4. Ardbeg - What hasn’t already been said about Ardbeg by their many legions of fans? Since being reborn in 1997 they’ve opened a beautiful visitor center, launched the Ardbeg Committee, shared their journey to a 10 Year Old with a series of 6-9 Year Old bottlings, and in 2012 launched a global Ardbeg Day. Unique annual releases are highly anticipated by the Ardbeg faithful.
3. Highland Park - Scotland’s northenmost distillery, perched on craggy Orkney, produces what many consider to be the best 18 Year Old and 21 Year Old on the market. Hjarta, a limited release that celebrated the refurbishment of the distillery’s visitor center, remains one of my favorite sherried whiskies of the last twenty years.
2. Glenfarclas - Proudly family owned across six generations, Speyside’s Glenfarclas distillery produces excellent sherried whisky without bluster or massive marketing campaigns. Ridiculously good and affordable whisky is the order of the day with the 105 Cask Strength (the world’s first commercially available cask strength whisky) remaining a necessity on any whisky lover’s shelf. An independently bottled 1953 cask is one of the finest whiskies I’ve ever tasted.

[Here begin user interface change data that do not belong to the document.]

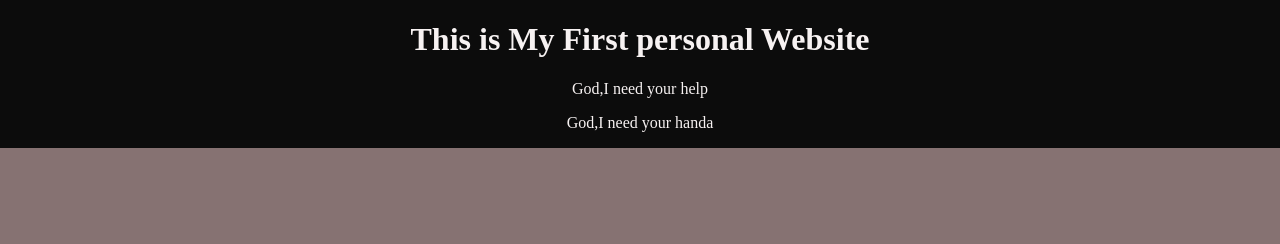
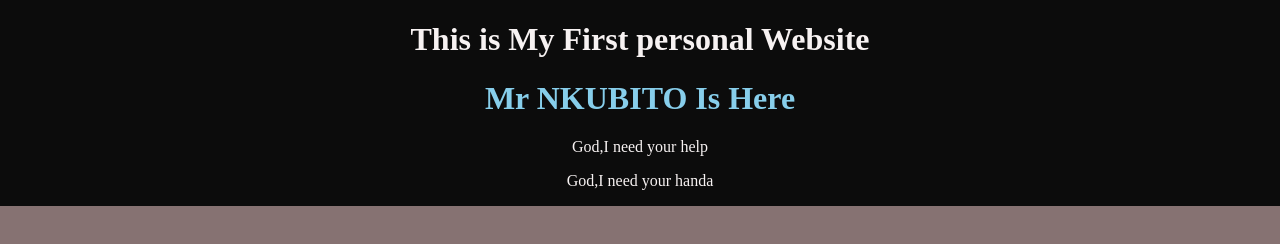
Before and after one commit to Mugema123/My-Brand-Mugema, a plain HTML site: page index.html in a window 1280 px wide. Drawn offline with Linux system fonts and the light colour scheme.

Commit message:
Update index.html

```diff
--- a/index.html
+++ b/index.html
@@ -9,7 +9,7 @@
     }
     .head-title {
                   color: rgb(247, 242, 242);
-                background-color: rgb(12, 12, 12);
+                  background-color: rgb(12, 12, 12);
                 text-align: center;
                 position: fixed;
                 left: 0;
@@ -26,8 +26,10 @@
         <h1>
             This is My First personal Website
         </h1>
+        <h1 style="color:skyblue"> Mr NKUBITO Is Here</h1>
         <p>God,I need your help</p>
         <p>God,I need your handa</p>
+
     </div>
 </header>
 
```
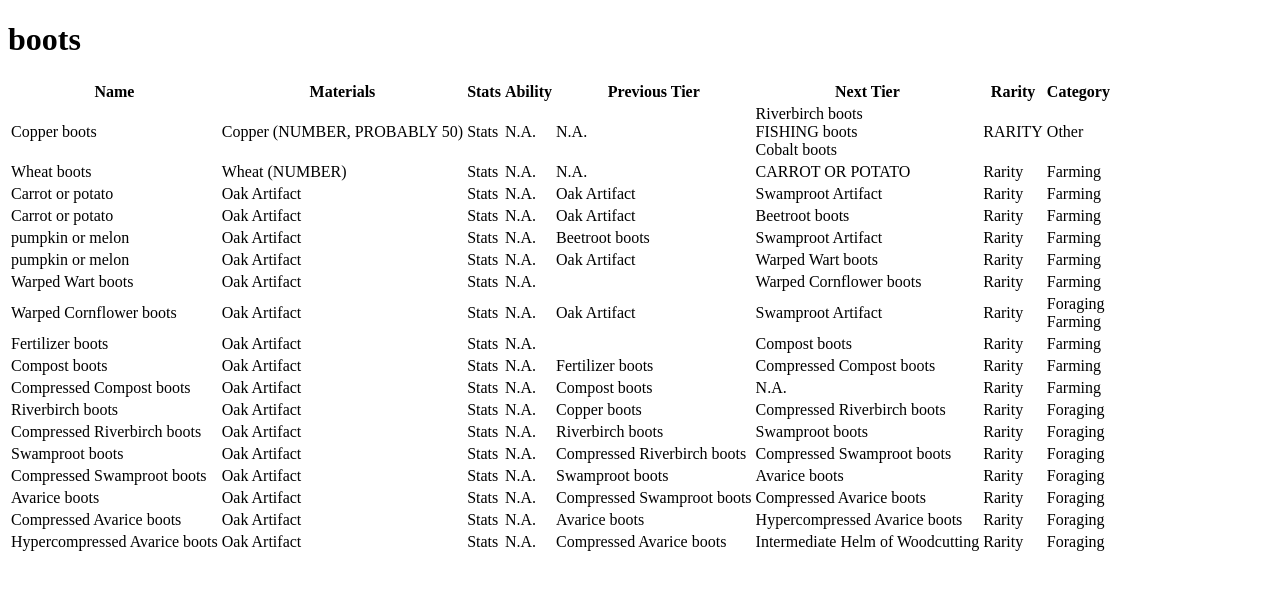
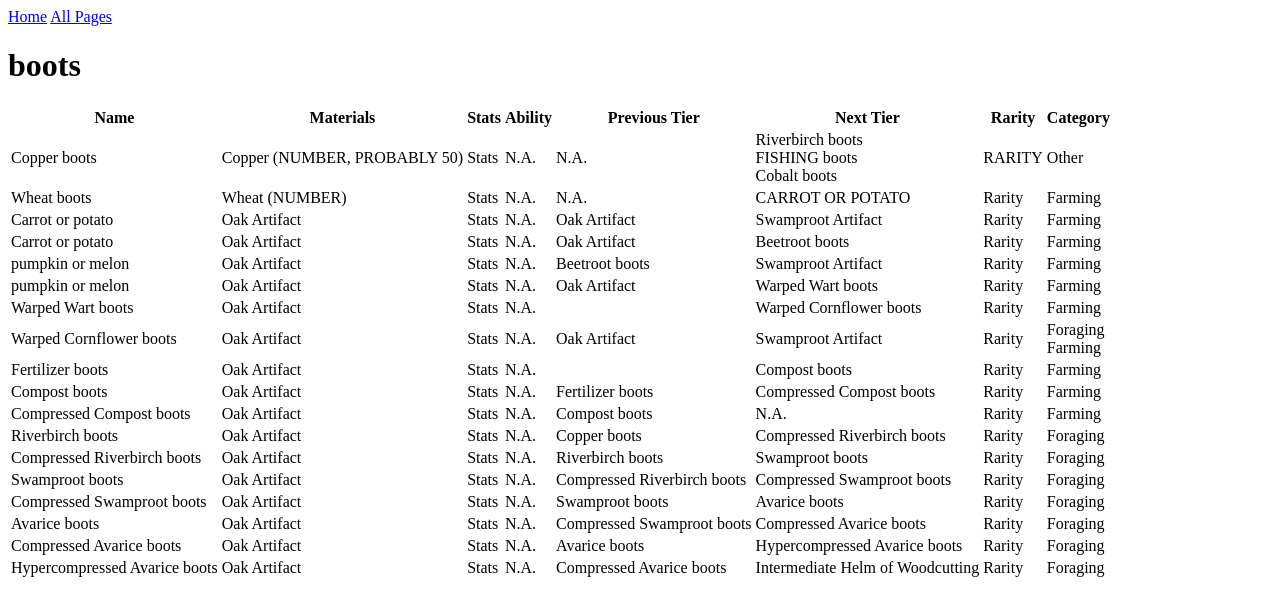
Before and after one commit to Earthbrine/akarahnetwiki.github.io, a plain HTML site: page boots.html in a window 1280 px wide. Drawn offline with Linux system fonts and the light colour scheme.

Commit message:
added header links

```diff
--- a/boots.html
+++ b/boots.html
@@ -7,7 +7,10 @@
     <meta name="viewport" content="width=device-width, initial-scale=1.0">
   </head>
   <body>
-    <header></header>
+    <header>
+      <a href="index.html">Home</a>
+      <a href="allPages.html">All Pages</a>
+    </header>
     <h1>boots</h1>
     <table>
       <tr>
```
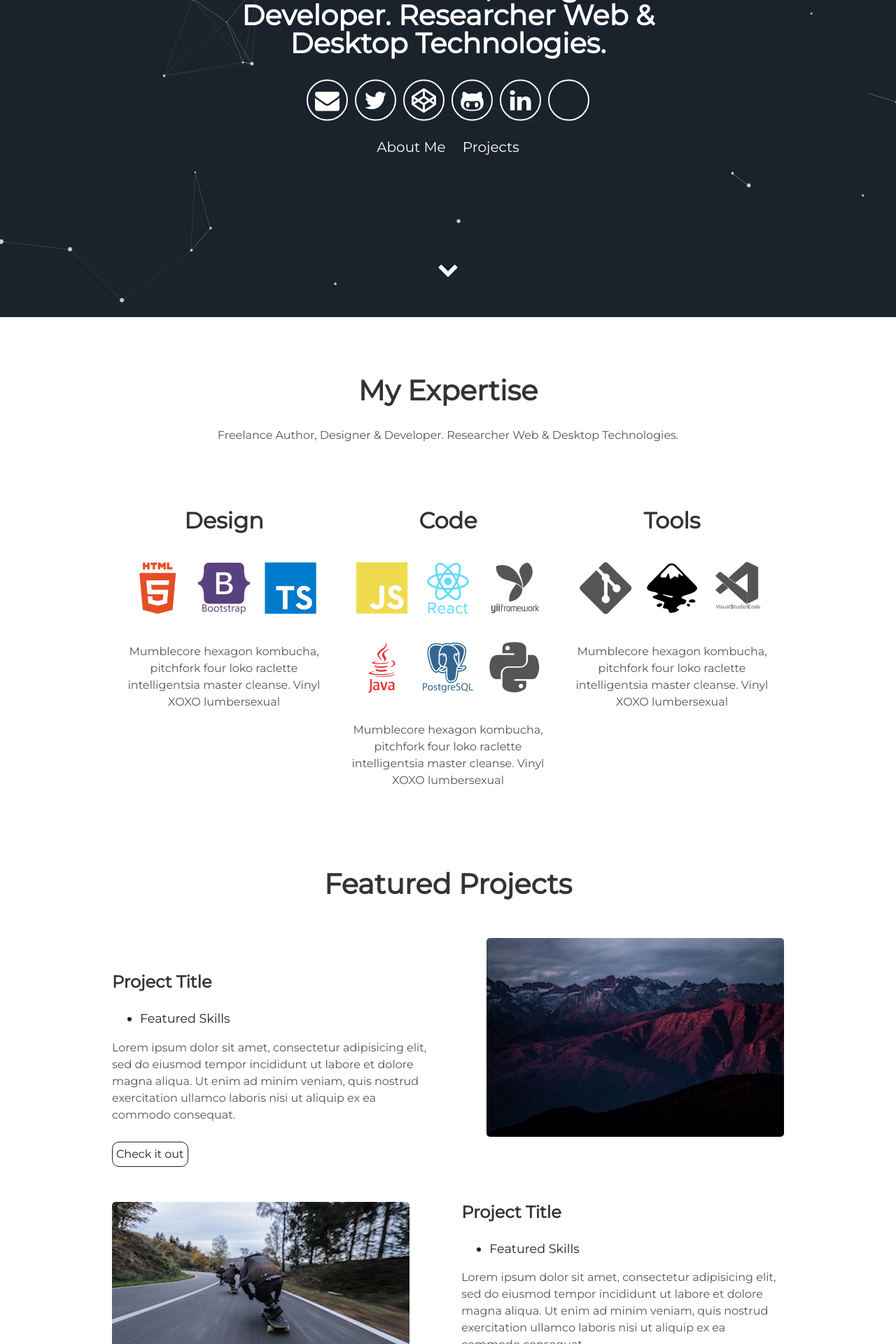
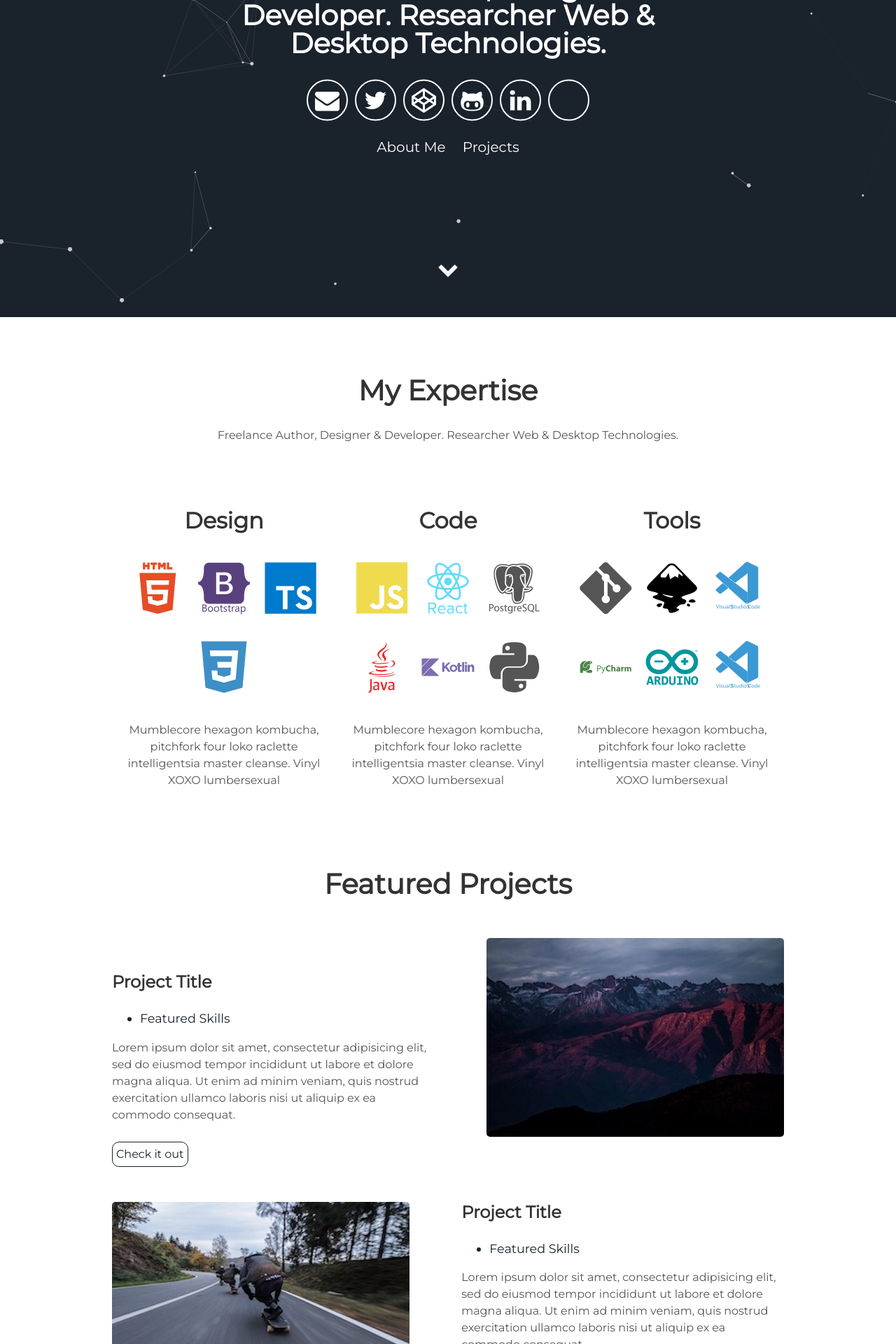
Before and after one commit to draexx/draexx.github.io, a Jekyll site: the page built from index.html, in a window 1280 px wide. Shown: the part 447-2367 px from the top of the page at 70% size. Built offline with Jekyll 4.4.1, drawn with Linux system fonts in a browser that asks for light colours; some web fonts are replaced.

Commit message:
Update about.html

```diff
--- a/_includes/about.html
+++ b/_includes/about.html
@@ -8,7 +8,7 @@
       <i class="devicon-html5-plain-wordmark colored"></i>
       <i class="devicon-bootstrap-plain-wordmark colored"></i>
       <i class="devicon-typescript-plain colored"></i>
-
+      <i class="devicon-css3-plain colored"></i>
       <p>Mumblecore hexagon kombucha, pitchfork four loko raclette intelligentsia master cleanse.
         Vinyl XOXO lumbersexual</p>
     </div>
@@ -16,9 +16,9 @@
       <h2>Code</h2>
       <i class="devicon-javascript-plain colored"></i>
       <i class="devicon-react-original-wordmark colored"></i>
-      <i class="devicon-yii-plain-wordmark"></i>
+      <i class="devicon-postgresql-plain-wordmark"></i>
       <i class="devicon-java-plain-wordmark colored"></i>
-      <i class="devicon-postgresql-plain-wordmark colored"></i>
+      <i class="devicon-kotlin-plain-wordmark colored"></i>
       <i class="devicon-python-plain"></i>
       <p>Mumblecore hexagon kombucha, pitchfork four loko raclette intelligentsia master cleanse.
         Vinyl XOXO lumbersexual</p>
@@ -27,7 +27,10 @@
       <h2>Tools</h2>
       <i class="devicon-git-plain"></i>
       <i class="devicon-inkscape-plain colored"></i>
-      <i class="devicon-vscode-plain-wordmark"></i>
+      <i class="devicon-vscode-plain-wordmark colored"></i>
+      <i class="devicon-pycharm-plain-wordmark colored"></i>
+      <i class="devicon-arduino-plain-wordmark colored"></i>
+      <i class="devicon-vscode-plain-wordmark colored"></i>
       <p>Mumblecore hexagon kombucha, pitchfork four loko raclette intelligentsia master cleanse.
         Vinyl XOXO lumbersexual</p>
     </div>
```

1. Arran - When spirit first ran at the Isle of Arran’s one and only distillery in 1995 the future looked bright. When the first whiskies were released between 1998 and 2002 the whisky world scratched its collective head and wondered what went wrong. Thankfully, an overhaul in management, including bringing James MacTaggart over from Bowmore helped right the ship and sent Arran on a course to greatness. The Icons of Arran series, launched in 2009 with exquisite packaging that held even more exquisite whisky helped put Arran squarely on the whisky map. Subsequent releases of Machrie Moor (peated) and Devil’s Punch Bowl (a vatting of older sherry casks with younger bourbon and some peated casks) has reaffirmed Arran’s status among the best of Scotland’s whisky producers. With a core line that includes a 10 Year Old, a cask strength 12 Year Old, and a 14 Year Old, Arran took the unusual step of launching a 16 Year Old (2013) and a 17 Year Old (2014) on the way to releasing the distillery’s standard 18 Year Old. The future outlook at Arran once again burns bright.